Bernie Sanders finally comes out in support of Clinton

Defeated in the presidential nomination race, Democrat Bernie Sanders on Tuesday endorsed former rival Hillary Clinton for president in a display of party unity, describing her as the best candidate to fix the United States' problems and beat Republican Donald Trump in the 8 November election.

With Clinton nodding in agreement beside him, Sanders put aside their bitter campaign for the nomination and said she would take up the fight to ease economic inequality, make college more affordable and expand healthcare coverage for all Americans.

"This campaign is about the needs of the American people and addressing the very serious crises that we face, and there is no doubt in my mind that, as we head into November, Hillary Clinton is far and away the best candidate to do that," he told a raucous crowd in Portsmouth, New Hampshire, that included plenty of vocal Sanders supporters.

"I intend to do everything I can to make certain she will be the next president of the United States," the US senator from Vermont said.

His endorsement, five weeks after Clinton became the presumptive Democratic presidential nominee, brought the most prominent holdout in the party's liberal wing into her camp. Sanders threw Clinton his support less than two weeks before the Democratic National Convention in Philadelphia, where she is to be formally nominated.

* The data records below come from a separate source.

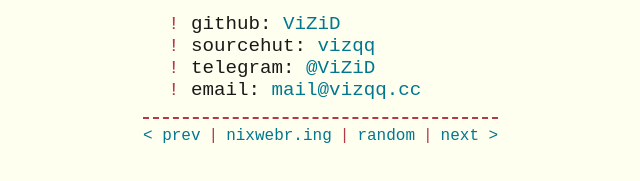
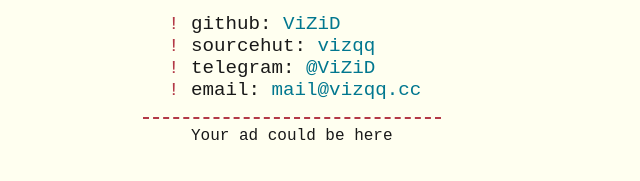
Before and after one commit to ViZiD/vizqq.cc, a website: page src/index.html in a window 1280 px wide. Shown: the part 121-302 px from the top of the page, without its empty margins (113-753 px from the left). Drawn offline with Linux system fonts and the light colour scheme.

Commit message:
remove webring

```diff
--- a/src/index.html
+++ b/src/index.html
@@ -86,22 +86,7 @@
         </li>
       </ul>
       <footer class="footer">
-        <div class="webrings">
-          <div class="webring-item">
-            <a class="link" rel="external" href="https://nixwebr.ing/prev/vizqq"
-              >&lt; prev</a
-            ><a class="link" rel="external" href="https://nixwebr.ing"
-              >nixwebr.ing</a
-            ><a class="link" rel="external" href="https://nixwebr.ing/rand"
-              >random</a
-            ><a
-              class="link"
-              rel="external"
-              href="https://nixwebr.ing/next/vizqq"
-              >next &gt;</a
-            >
-          </div>
-        </div>
+        <div class="footer-dummy">Your ad could be here</div>
       </footer>
     </main>
   </body>
--- a/src/style.css
+++ b/src/style.css
@@ -14,6 +14,7 @@
   font-style: normal;
   font-display: swap;
 }
+
 @font-face {
   font-family: 'Fira Mono';
   src: url('./fonts/FiraMono-Medium.eot');
@@ -62,6 +63,7 @@
   --color1: var(--watermelon);
   --color2: var(--cyan);
   --color3: var(--cgreen);
+
   @media (prefers-color-scheme: light) {
     --text-color: var(--black);
     --background-color: var(--white);
@@ -82,18 +84,23 @@
   font-variation-settings: 'liga' 0;
   color: var(--text-color);
   font-size: 20px;
+
   @media (min-width: 2200px) {
     font-size: 30px;
   }
+
   @media (max-width: 1399px) {
     font-size: 16px;
   }
+
   @media (max-width: 1119px) {
     font-size: 14px;
   }
+
   @media (max-width: 980px) {
     font-size: 16px;
   }
+
   @media (max-width: 480px) {
     font-size: 0.9rem;
   }
@@ -122,6 +129,7 @@
 .link {
   color: var(--color2);
   text-decoration: none;
+
   &:hover {
     color: var(--color3);
   }
@@ -135,7 +143,7 @@
   display: inline-block;
 }
 
-.about-skills > *:not(:last-child)::after {
+.about-skills>*:not(:last-child)::after {
   content: '|';
   color: var(--color1);
   padding: 0 0.5rem;
@@ -146,17 +154,7 @@
   border-top: 2px dashed var(--color1);
 }
 
-.webrings {
-  padding-top: 0.5rem;
+.footer-dummy {
+  padding: 0.5rem 3rem 0.5rem 3rem;
+  color: var(--text-color);
 }
-
-.webring-item {
-  display: inline-block;
-  padding-bottom: 0.5rem 0;
-}
-
-.webring-item > *:not(:last-child)::after {
-  content: '|';
-  color: var(--color1);
-  padding: 0 0.5rem;
-}
```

"I can't help but reflect on how much more enjoyable this election will be now that we are on the same side," Clinton said of Sanders. "Thank you, Bernie, for your endorsement, but more than that, thank you for your lifetime of fighting injustice."

Rigged system: Trump
Trump ridiculed the move in a series of Twitter posts, saying Sanders had abandoned the supporters who flocked to his campaign to rein in Wall Street and get big money out of politics.

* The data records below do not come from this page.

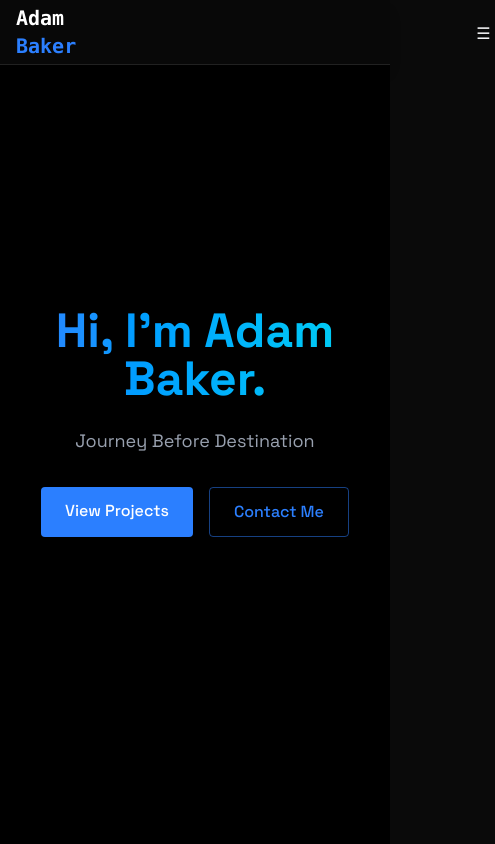
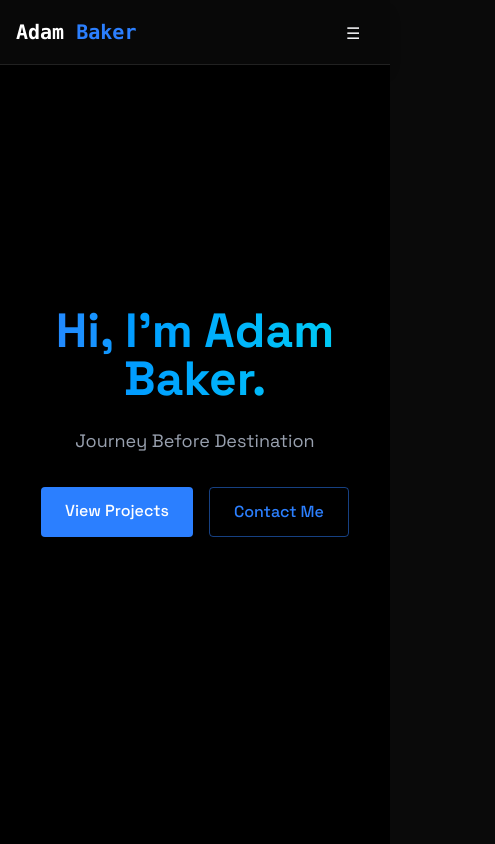
Before and after one commit to abaker421/react-portfolio, a React (Vite) app: page / in a window 390 px wide. Shown: the top 844 px of the page, 495 px wide, since content can reach past the window. Built offline with nearby package versions, Linux system fonts and the light colour scheme; no server answers.

Commit message:
fixed stylings on mobile

```diff
--- a/src/components/Navbar.jsx
+++ b/src/components/Navbar.jsx
@@ -9,7 +9,7 @@ export const Navbar = ({ menuOpen, setMenuOpen }) => {
     return <nav className="fixed top-0 w-full z-40 bg-[rgba(10,10,10,0.8)] backdrop-blur-lg border-b border-white/10 shadow-lg">
             <div className="max-w-5xl mx-auto px-4">
                 <div className="flex justify-between items-center h-16">
-                    <a href="#home" className="font-mono text-xl font-bold text-white mr-100">
+                    <a href="#home" className="font-mono text-xl font-bold text-white">
                     Adam <span className="text-blue-500">Baker</span>
                     </a>
 
--- a/src/components/sections/Contact.jsx
+++ b/src/components/sections/Contact.jsx
@@ -33,9 +33,9 @@ export const Contact = () => {
     }
 
     return (
-        <section id="contact" className="min-h-screen flex items-center justify-center py-20">
+        <section id="contact" className="min-h-screen w-full flex items-center justify-center py-20">
             <RevealOnScroll>
-                <div className="px-4 w-150 border border-white/10 rounded-xl ">
+                <div className="px-4 w-100 border border-white/10 rounded-xl ">
 
                     <h2 className="text-3xl font-bold mb-8 bg-gradient-to-r from-blue-500 to-cyan-400 bg-clip-text text-transparent text-center py-3">Get In Touch</h2>
                     <form className="space-y-6" onSubmit={handleSubmit}>
```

"Bernie Sanders endorsing Crooked Hillary Clinton is like Occupy Wall Street endorsing Goldman Sachs," Trump said on Twitter.

In a statement, the Trump campaign said Sanders was now officially part of the rigged system the senator had criticized during his long primary battle with Clinton.

"Bernie's endorsement becomes Exhibit A in our rigged system - the Democrat Party is disenfranchising its voters to benefit the select and privileged few," said Stephen Miller, a senior policy adviser to Trump.

In a Reuters/Ipsos opinion poll released on Tuesday, Clinton extended her lead over Trump to 13 percentage points, up from 10 points at the end of last week.

The former US secretary of state hopes the Portsmouth appearance with Sanders will help her win over his supporters, some of whom held Sanders signs at the rally and chanted his name. In recent Reuters/Ipsos polling, only about 40 per cent of Sanders backers said they would back Clinton, and the crowd at Tuesday's rally made it clear she still had work to do.

"I am absolutely certain I will not vote for Hillary Clinton," Gale Bailey, a Sanders supporter and an unemployed graphic designer from Rochester, New Hampshire, who attended the rally in a Sanders T-shirt, told Reuters.

"She's a crook, and I'm not going to vote for a crook," Bailey said, adding that she would write in Sanders' name on the November ballot.